Scan the entries below for the string "toggle" and copy every line where it turns up.

Source material
==============================

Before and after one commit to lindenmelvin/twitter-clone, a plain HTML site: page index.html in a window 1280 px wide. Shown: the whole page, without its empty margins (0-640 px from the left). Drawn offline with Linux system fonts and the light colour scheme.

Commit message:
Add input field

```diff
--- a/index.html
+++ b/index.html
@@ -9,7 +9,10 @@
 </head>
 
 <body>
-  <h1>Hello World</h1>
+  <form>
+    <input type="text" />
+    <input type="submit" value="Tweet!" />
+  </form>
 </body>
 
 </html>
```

==============================

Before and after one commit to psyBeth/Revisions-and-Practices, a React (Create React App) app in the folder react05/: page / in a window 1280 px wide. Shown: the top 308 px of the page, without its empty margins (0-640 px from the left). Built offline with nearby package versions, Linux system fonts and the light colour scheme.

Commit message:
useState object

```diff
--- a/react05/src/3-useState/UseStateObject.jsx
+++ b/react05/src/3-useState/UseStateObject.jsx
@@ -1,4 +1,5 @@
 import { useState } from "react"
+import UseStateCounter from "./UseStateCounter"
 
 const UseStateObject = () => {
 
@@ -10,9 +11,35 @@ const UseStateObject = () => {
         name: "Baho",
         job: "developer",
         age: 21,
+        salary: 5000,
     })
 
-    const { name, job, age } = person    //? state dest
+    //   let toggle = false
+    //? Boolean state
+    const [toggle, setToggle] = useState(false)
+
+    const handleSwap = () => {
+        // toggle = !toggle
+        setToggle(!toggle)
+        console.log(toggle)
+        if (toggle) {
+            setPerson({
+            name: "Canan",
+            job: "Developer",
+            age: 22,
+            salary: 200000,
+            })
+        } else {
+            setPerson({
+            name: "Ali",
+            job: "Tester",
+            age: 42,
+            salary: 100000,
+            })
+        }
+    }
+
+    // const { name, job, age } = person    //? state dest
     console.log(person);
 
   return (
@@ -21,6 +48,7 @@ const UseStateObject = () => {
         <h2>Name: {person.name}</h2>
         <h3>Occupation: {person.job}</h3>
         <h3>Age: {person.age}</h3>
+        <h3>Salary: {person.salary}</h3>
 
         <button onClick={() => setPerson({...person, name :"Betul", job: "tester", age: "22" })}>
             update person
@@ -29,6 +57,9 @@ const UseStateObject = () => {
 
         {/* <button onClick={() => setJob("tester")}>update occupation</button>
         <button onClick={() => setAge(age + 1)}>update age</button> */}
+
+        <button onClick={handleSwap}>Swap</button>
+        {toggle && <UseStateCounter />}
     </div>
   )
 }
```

==============================

Problem solution
+    //   let toggle = false
+    const [toggle, setToggle] = useState(false)
+        // toggle = !toggle
+        setToggle(!toggle)
+        console.log(toggle)
+        if (toggle) {
+        {toggle && <UseStateCounter />}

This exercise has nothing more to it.